The residents say everyone has a story burning to be written. Who wouldn’t be inspired by a dramatic landscape of mist settling between moss-covered lava flows, harsh seas pounding and threatening fisherman and homeland, hot plumes escaping from bubbling pools connecting the surface to the center of the earth? Officials abandon highway projects because the elves are unhappy. Iceland is its own place.
STORY-TELLING AROUND THE FIRE
The legacy of storytelling dates to the 9th century when Norse people settled here. The Norse shared sagas around the fire during the cold winter months. Saga-writing has been revived by Pulitzer prizewinner, Jane Smiley, author of The Sagas of the Icelanders and The Greenlanders. Smiley inspired Hannah Kent to write the bestseller Burial Rites. Other authors intrigued by the foreboding landscape of the Norse world include popular writers like Per Patterson and Stieg Larsson.
The holiday custom of book-giving began during World War II when Iceland could not import foreign goods. Paper was still available making book publishing possible. Books became the preferred gift. Book readings and publisher release parties take over the Christmas social season much like the cocktail parties and open houses Americans enjoy.
Icelanders, isolated from global sameness, adhere to unique imperatives. No one has told them this is the post-literary age. They consume the inedible Hákarl, fermented dried shark meat whose ammonia taste sends one running for a throat-singeing Brennivín vodka chaser. The potato and caraway seed vodka nicknamed Black Death, adds to Icelanders’ epic alcohol consumption.
Regardless of their odd palates, the country that turned Nobel laureate Háldor Laxness’ home into a shrine, complete with his vintage white Jaguar, and their voracious reading habits earn the respect of the world’s literati.
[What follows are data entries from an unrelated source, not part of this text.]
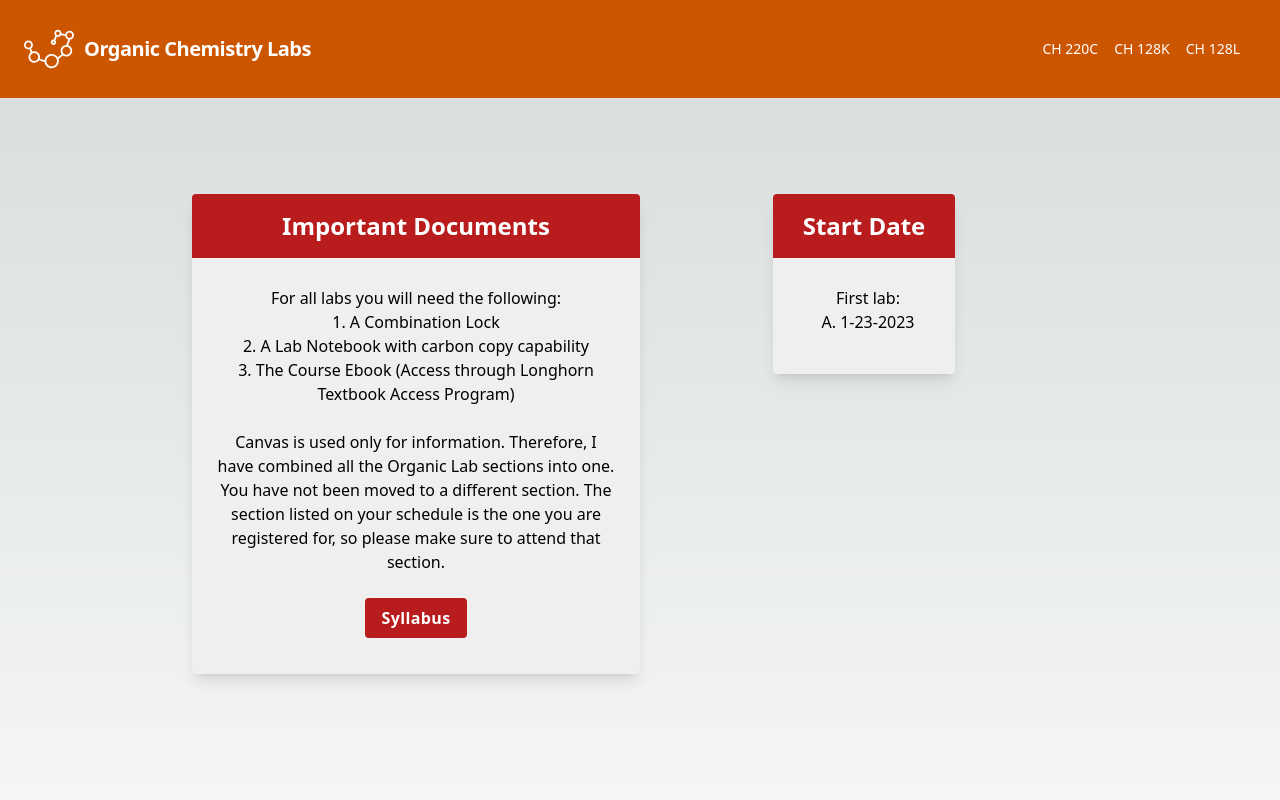
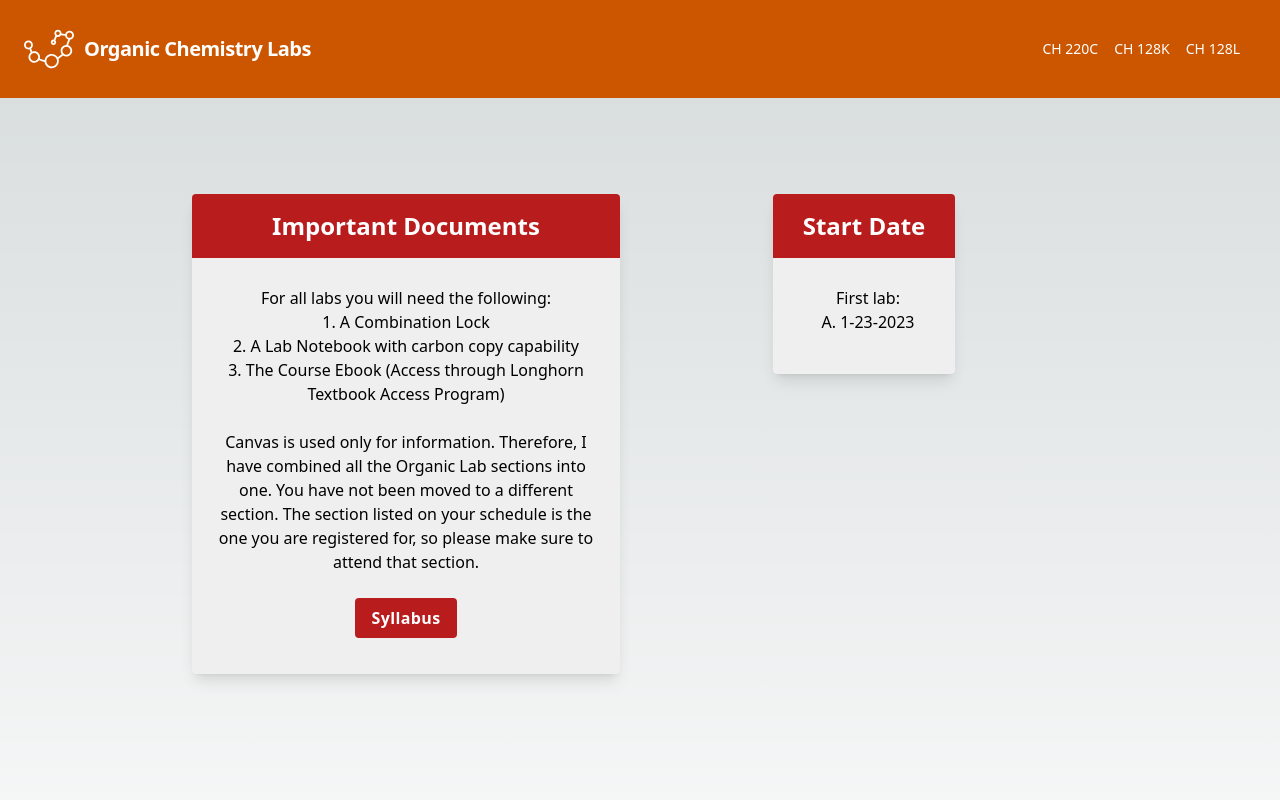
Before and after one commit to Justin8912/Ochem-Lab-Website, a Next.js app: page /CH128K/LandingPage in a window 1280 px wide. Shown: the top 800 px of the page. Built offline with nearby package versions, Linux system fonts and the light colour scheme.

Commit message:
Fixed the formatting of the sectionLandingPage - added margin to right side of modal when page gets to xl so that the "important documents" and "start date" modals do not overlap, and added margin bottom when the modals are being displayed one on top of another

```diff
--- a/resources/sharedResources/sectionLandingPage.js
+++ b/resources/sharedResources/sectionLandingPage.js
@@ -12,7 +12,7 @@ export default function LandingPage (props) {
 
         <div className='col-span-1'>
           <div
-          className="rounded overflow-hidden shadow-lg mx-auto h-min max-w-lg"
+          className="rounded overflow-hidden shadow-lg mx-auto h-min max-w-lg mb-8 xl:mb-0 xl:mr-5"
           style={{backgroundColor:'#efefef'}}
           >
             <div className={`font-bold text-2xl py-4 px-6 mb-3 text-center bg-${props.classColor} text-white`}>Important Documents</div>
@@ -35,7 +35,7 @@ export default function LandingPage (props) {
                   return (
                     <>
                       <p key={uuidv4()}>{element}</p>
-                      <br/>
+                      <br key={uuidv4()}/>
                     </>
                   )
                 }})}
@@ -48,7 +48,7 @@ export default function LandingPage (props) {
               {props.classInfoLabs.map((obj) => {
                 return (
                   <>
-                    <br/>
+                    <br key={uuidv4()}/>
                     <Button
                       link={obj.link}
                       color={`bg-${props.classColor}`}
```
All this ‘bookness’ with its free-for-the-taking book carts on city streets, benches with barcodes to capture a book on smartphones, grocery stores and gas stations with book sections may have hit a limit. Lots of hardbacks get returned to publisher warehouses where deep discounts can’t move them. The leading houses seek to manage release quantities and market all four seasons instead of an annual blizzard in order to strengthen their businesses.
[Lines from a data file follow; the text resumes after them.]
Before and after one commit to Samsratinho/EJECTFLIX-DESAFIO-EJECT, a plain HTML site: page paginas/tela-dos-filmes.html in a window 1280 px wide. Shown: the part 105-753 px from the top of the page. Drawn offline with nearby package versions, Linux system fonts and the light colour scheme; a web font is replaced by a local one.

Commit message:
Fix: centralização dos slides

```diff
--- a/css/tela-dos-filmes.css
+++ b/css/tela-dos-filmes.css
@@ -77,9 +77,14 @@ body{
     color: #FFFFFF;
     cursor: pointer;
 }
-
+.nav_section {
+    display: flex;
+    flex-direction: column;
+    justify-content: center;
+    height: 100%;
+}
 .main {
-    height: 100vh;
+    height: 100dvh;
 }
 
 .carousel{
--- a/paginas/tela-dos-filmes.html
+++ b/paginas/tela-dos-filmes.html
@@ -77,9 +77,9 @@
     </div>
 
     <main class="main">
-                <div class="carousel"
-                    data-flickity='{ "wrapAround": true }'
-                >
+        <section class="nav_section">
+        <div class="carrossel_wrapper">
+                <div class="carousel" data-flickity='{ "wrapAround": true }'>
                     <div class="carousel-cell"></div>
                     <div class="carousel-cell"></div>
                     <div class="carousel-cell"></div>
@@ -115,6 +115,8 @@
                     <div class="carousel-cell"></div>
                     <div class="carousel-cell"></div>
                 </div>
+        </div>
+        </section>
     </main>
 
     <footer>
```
Book publishers seem unlikely to abandon the desire to find the next Laxness any time soon and will continue to publish new voices in abundance. Writers and readers throughout the world take note and lift a glass of Brennivín to that.